● **Required action**: Images should be omitted while the rest of the data is duplicated exactly.

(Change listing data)
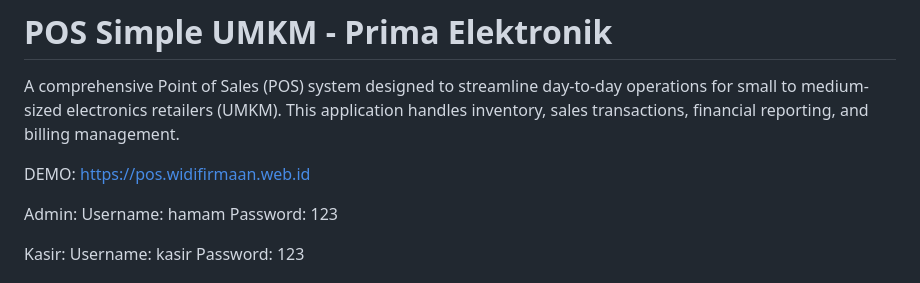
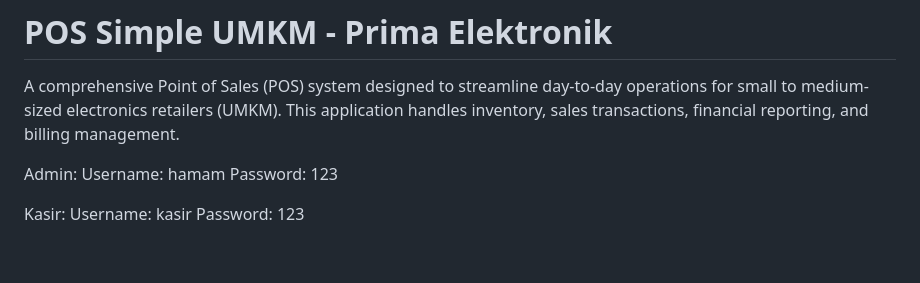
Before and after one commit to widifirmaan/Simple-POS-Springboot, a Markdown page: README.md, the part around the change. GitHub-like rendering; blank space fills up the shorter version.

Commit message:
Remove demo link from README
Removed demo link from the README file.

```diff
--- a/README.md
+++ b/README.md
@@ -1,8 +1,6 @@
 # POS Simple UMKM - Prima Elektronik
 
 A comprehensive Point of Sales (POS) system designed to streamline day-to-day operations for small to medium-sized electronics retailers (UMKM). This application handles inventory, sales transactions, financial reporting, and billing management.
-
-DEMO: https://pos.widifirmaan.web.id
 
 Admin:
 Username: hamam
```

● **Task response**:
Before and after one commit to widifirmaan/Simple-POS-Springboot, a Markdown page: README.md, the part around the change. GitHub-like rendering; blank space fills up the shorter version.

Commit message:
Remove demo link from README
Removed demo link from the README file.

```diff
--- a/README.md
+++ b/README.md
@@ -1,8 +1,6 @@
 # POS Simple UMKM - Prima Elektronik
 
 A comprehensive Point of Sales (POS) system designed to streamline day-to-day operations for small to medium-sized electronics retailers (UMKM). This application handles inventory, sales transactions, financial reporting, and billing management.
-
-DEMO: https://pos.widifirmaan.web.id
 
 Admin:
 Username: hamam
```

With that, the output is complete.